Basics, Working Principle
Basics regarding wind generators:
according to the Betz Law (German physicist Albert Betz, 1885-1968) the maximum energy to be harvested, from the wind energy passing a rotor, and transformed into usable energy, is 16/27 (59%) of the energy contained by the wind.
The percentage of this total capacity, which is extracted by the wind generator from the wind, is called coefficient.
The wind buoyant rotors have blades formed in a typical wing profile (airplane) and work like a sailboat, which sails close to the wind. As a result of the buoyancy effect, the rotor blade is moving faster than the wind.
An important figure is the tip speed ratio (=the ratio of the peripheral speed of the rotor to the speed of the wind).
The tip speed ratio of common wind generators are presented by the attached graphic.
Real wind buoyant rotors currently achieve tip speed ratios of approx. 8, the best coefficients of up to 0.52 (= 52%).
A tip speed ratio of 8 means that in case of wind speeds of 50 km/h, the tip of the rotor is travelling at 400 km/h!
This is also the cause for known problems: noise, vibrations and complex security systems against an overload during storms.

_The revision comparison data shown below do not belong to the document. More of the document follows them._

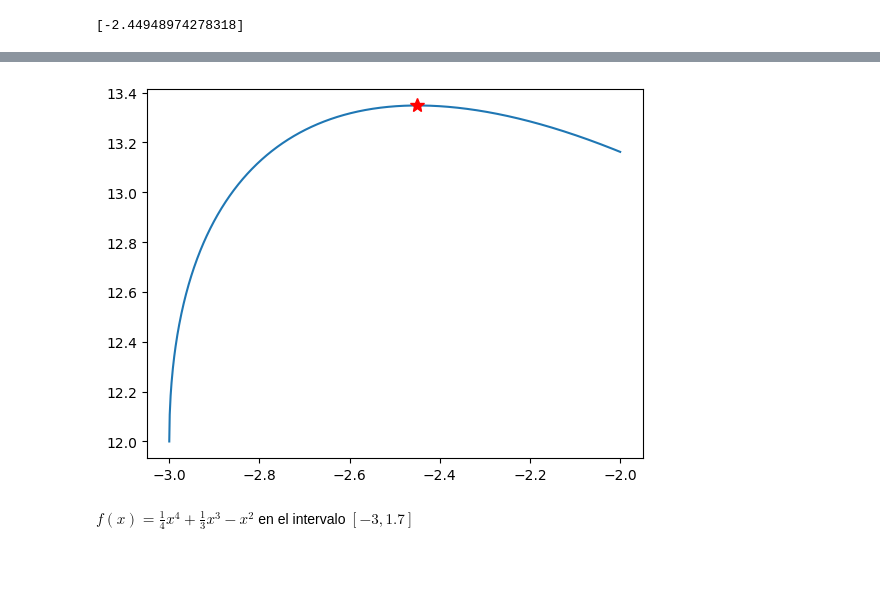
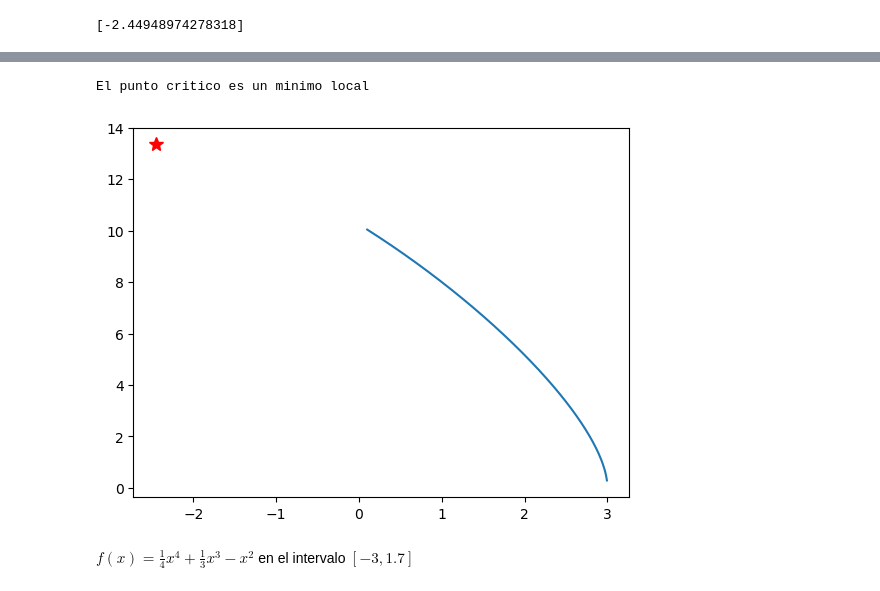
Before and after one commit to javierochoallm/Javier, a Jupyter notebook: A02 - Sympy.ipynb, the cells around one changed output, grey strips where cells are left out. Saved outputs shown, nothing was run; the diff lists cells and outputs as text; code cells hidden in the pictures; blank space fills up the shorter version.

```diff
--- a/A02 - Sympy.ipynb
+++ b/A02 - Sympy.ipynb
@@ -47,11 +46,13 @@ for c in pc:
 $f(x)=5+x+\frac{4}{x}$, para $x>0$
 # %%
 def f(x):
-    return 5 + x + (4/x)
-
-df= sp.diff(f(x))
+    return 5 + x + 4/x
+df = sp.diff(f(x))
 df
-pc= sp.solve(df, x)
+pc = sp.solve(df, x)
 pc
 # %% [output]
 [-2, 2]
+# %%
+dff = sp.diff(df, x)
+dff
@@ -57,0 +61,4 @@ pc
+# %%
+for c in pc:
+    crit_2da_derivada = dff.subs(x, c)
+    print(crit_2da_derivada)
@@ -71,14 +80,12 @@ La funcion tiene 1 punto critico en 2
 # %% [markdown]
 $f(x)=6-2x+\sqrt{18-2x^2}$, para $-3\leq x\leq 3$
 # %%
-sp.var("x")
 
 def f(x):
-    return 6- (2*x) + (18-(2*(x**2)))**(1/2)
-
-df= sp.diff(f(x), x)
-
-pc= sp.solve(df, x)
+    return 6 - 2*x + (18-2*x**2)**0.5
+df = sp.diff(f(x))
+df
+pc = sp.solve(df, x)
 pc
 # %% [output]
 [-2.44948974278318]
@@ -85,13 +95,15 @@ pc
 # %%
-import matplotlib.pyplot as plt
-xn = np.linspace(-3, -2, 1000)
-
+xn = np.linspace (0.1, 10, 1000)
 plt.figure()
 plt.plot(xn, f(xn))
-for c in pc:
-    plt.plot(c, f (c), "*r", ms=10)
+for c in pc :
+    plt.plot(c, f(c), "*r", ms = 10)
+
+
+print("El punto critico es un minimo local")
 # %% [output]
+El punto critico es un minimo local
-[figure, old version]
+[figure, new version]
 # %% [markdown]
 $f(x)=\frac{1}{4}x^4+\frac{1}{3}x^3-x^2$ en el intervalo $[-3,1.7]$
 # %% [markdown]
```
Also changed, not shown: parts of 9 cells of this notebook.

The resistance rotors use the resistance of a body in the wind. They use slow rotations, the tip speed ratio is always below 1 – they are turning slower than the wind. The coefficient of the current resistance rotors is, however, only 0,19. They usually have a technically simple structure, do not generate noise, are resistant to turbulences and secure regarding overload.